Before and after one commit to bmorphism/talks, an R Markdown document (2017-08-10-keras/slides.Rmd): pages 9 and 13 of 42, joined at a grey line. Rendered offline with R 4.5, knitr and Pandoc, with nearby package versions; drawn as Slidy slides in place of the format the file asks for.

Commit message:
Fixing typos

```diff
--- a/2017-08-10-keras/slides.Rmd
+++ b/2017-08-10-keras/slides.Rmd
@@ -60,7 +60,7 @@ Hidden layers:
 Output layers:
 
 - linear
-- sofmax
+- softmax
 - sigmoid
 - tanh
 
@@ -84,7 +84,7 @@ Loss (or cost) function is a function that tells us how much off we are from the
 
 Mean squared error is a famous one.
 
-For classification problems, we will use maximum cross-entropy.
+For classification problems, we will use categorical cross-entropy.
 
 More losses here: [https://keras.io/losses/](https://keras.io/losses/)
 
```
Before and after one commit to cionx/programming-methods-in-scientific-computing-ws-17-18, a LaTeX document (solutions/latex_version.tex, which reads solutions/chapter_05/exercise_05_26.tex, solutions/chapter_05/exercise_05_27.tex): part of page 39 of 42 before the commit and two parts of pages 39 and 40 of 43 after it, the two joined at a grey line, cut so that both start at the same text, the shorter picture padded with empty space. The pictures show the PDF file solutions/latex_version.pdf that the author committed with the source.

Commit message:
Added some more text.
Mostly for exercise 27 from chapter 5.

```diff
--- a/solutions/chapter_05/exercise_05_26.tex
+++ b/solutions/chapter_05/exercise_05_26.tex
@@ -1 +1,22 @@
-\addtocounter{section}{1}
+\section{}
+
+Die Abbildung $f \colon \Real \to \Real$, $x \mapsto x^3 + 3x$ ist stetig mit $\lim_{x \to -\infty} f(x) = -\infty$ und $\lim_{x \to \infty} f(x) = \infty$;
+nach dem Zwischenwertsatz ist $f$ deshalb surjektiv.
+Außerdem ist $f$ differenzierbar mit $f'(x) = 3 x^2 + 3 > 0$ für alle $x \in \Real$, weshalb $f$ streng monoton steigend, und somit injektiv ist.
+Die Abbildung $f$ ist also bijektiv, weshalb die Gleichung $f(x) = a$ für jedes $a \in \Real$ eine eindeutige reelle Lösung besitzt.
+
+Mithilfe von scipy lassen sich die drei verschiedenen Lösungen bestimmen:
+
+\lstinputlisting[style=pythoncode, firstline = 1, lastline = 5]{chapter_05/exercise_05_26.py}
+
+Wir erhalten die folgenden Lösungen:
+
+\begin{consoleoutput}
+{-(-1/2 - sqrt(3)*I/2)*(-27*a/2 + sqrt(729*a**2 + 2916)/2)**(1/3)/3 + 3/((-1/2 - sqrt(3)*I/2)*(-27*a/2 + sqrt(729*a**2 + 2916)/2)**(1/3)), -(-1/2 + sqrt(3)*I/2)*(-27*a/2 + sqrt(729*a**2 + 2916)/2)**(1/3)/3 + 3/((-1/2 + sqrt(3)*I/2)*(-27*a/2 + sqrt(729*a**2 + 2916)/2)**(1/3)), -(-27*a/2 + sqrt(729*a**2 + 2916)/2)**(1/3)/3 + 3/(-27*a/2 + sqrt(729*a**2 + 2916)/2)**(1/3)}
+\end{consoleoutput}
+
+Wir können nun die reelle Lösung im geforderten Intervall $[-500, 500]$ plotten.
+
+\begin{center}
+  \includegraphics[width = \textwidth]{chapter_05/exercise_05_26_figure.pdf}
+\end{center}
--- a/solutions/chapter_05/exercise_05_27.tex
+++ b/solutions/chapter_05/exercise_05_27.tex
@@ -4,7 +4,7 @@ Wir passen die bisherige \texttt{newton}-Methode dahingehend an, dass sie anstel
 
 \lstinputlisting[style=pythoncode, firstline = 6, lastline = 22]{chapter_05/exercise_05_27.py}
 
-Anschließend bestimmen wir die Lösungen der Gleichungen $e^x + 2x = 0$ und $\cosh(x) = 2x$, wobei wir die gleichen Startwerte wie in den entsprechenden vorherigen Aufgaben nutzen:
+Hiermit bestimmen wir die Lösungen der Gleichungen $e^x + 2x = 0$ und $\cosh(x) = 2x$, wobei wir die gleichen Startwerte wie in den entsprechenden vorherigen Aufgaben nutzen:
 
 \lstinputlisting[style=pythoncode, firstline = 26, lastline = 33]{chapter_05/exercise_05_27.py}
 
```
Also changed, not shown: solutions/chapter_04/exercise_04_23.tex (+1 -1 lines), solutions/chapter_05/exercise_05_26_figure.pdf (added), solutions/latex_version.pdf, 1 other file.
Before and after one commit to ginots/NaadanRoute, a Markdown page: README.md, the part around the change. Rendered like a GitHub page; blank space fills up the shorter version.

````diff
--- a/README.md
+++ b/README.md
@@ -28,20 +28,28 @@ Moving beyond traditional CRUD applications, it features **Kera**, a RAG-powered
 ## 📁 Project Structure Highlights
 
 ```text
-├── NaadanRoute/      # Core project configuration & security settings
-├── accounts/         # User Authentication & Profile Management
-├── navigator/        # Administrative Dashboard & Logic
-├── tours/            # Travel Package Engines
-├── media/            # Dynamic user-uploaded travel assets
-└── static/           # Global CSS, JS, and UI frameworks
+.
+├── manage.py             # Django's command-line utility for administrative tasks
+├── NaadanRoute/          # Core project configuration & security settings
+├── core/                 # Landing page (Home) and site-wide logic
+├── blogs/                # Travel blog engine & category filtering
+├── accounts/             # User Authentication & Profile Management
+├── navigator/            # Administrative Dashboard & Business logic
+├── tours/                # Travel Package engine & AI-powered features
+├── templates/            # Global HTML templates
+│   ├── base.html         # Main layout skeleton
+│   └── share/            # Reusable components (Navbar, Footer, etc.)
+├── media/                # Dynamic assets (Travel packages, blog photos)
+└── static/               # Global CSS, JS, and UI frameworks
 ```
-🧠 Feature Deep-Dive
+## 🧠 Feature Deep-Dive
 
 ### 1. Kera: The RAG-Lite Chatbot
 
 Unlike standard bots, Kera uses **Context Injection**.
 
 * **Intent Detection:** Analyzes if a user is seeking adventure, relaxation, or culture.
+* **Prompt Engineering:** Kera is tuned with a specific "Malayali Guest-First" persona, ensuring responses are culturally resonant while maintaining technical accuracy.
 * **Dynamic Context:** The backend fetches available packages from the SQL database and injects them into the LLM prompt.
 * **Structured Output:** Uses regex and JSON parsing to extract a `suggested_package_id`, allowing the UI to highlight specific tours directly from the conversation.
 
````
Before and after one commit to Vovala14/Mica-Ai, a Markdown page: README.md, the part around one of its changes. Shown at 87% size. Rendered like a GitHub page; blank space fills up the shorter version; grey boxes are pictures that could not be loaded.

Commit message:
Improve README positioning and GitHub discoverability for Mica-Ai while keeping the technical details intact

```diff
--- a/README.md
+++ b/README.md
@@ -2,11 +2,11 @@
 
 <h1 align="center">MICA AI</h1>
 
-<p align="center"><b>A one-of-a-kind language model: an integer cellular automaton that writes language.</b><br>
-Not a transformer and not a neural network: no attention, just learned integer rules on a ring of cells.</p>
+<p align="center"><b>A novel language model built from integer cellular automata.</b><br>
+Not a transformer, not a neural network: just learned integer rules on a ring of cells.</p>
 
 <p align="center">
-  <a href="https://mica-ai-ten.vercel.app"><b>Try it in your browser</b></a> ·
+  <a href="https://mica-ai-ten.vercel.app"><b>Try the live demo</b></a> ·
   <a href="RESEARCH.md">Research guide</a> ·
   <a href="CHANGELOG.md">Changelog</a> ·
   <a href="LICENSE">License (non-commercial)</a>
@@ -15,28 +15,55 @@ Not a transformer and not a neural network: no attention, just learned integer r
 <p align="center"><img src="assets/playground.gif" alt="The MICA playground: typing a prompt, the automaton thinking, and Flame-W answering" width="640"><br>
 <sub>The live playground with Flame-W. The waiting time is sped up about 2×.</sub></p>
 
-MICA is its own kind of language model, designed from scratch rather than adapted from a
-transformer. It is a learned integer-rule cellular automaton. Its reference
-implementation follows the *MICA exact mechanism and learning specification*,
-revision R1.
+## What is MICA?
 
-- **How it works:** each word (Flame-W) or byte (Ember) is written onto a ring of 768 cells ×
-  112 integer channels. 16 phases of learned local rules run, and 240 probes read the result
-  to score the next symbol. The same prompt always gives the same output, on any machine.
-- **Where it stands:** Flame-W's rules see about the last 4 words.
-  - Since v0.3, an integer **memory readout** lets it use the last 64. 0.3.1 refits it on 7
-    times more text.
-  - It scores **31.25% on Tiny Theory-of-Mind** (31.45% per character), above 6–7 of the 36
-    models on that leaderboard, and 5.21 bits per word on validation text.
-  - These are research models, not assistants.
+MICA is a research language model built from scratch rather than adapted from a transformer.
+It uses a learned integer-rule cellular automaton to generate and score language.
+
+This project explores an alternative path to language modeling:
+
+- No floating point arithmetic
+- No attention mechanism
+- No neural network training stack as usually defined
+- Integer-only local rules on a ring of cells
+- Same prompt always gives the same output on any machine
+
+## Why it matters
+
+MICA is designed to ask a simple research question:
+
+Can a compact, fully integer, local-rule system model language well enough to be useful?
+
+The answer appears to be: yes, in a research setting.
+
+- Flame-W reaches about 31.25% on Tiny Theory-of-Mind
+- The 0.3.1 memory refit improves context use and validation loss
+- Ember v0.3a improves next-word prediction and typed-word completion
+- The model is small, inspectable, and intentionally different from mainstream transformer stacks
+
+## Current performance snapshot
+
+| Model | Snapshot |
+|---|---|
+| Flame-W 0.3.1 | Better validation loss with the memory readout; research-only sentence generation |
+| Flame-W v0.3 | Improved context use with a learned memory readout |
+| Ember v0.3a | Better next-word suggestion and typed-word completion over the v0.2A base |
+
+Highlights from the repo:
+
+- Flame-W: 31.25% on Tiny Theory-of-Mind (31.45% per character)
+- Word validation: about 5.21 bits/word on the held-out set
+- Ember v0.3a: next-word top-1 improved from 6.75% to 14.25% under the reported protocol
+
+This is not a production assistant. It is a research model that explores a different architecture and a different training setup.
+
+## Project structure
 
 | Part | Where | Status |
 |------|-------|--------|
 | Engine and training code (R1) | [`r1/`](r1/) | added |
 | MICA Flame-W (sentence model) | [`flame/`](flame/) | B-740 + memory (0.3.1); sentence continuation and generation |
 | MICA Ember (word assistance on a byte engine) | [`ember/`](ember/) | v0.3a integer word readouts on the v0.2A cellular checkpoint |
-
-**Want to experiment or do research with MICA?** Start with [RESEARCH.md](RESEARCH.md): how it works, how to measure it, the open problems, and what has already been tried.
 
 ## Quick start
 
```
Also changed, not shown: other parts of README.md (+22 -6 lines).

^^^^^^^^^^^^^^^^

Filter the records for lines containing the word "README" and copy each one.

→ **Task output**
Before and after one commit to ginots/NaadanRoute, a Markdown page: README.md, the part around the change. Rendered like a GitHub page; blank space fills up the shorter version.
--- a/README.md
+++ b/README.md
Before and after one commit to Vovala14/Mica-Ai, a Markdown page: README.md, the part around one of its changes. Shown at 87% size. Rendered like a GitHub page; blank space fills up the shorter version; grey boxes are pictures that could not be loaded.
Improve README positioning and GitHub discoverability for Mica-Ai while keeping the technical details intact
--- a/README.md
+++ b/README.md
Also changed, not shown: other parts of README.md (+22 -6 lines).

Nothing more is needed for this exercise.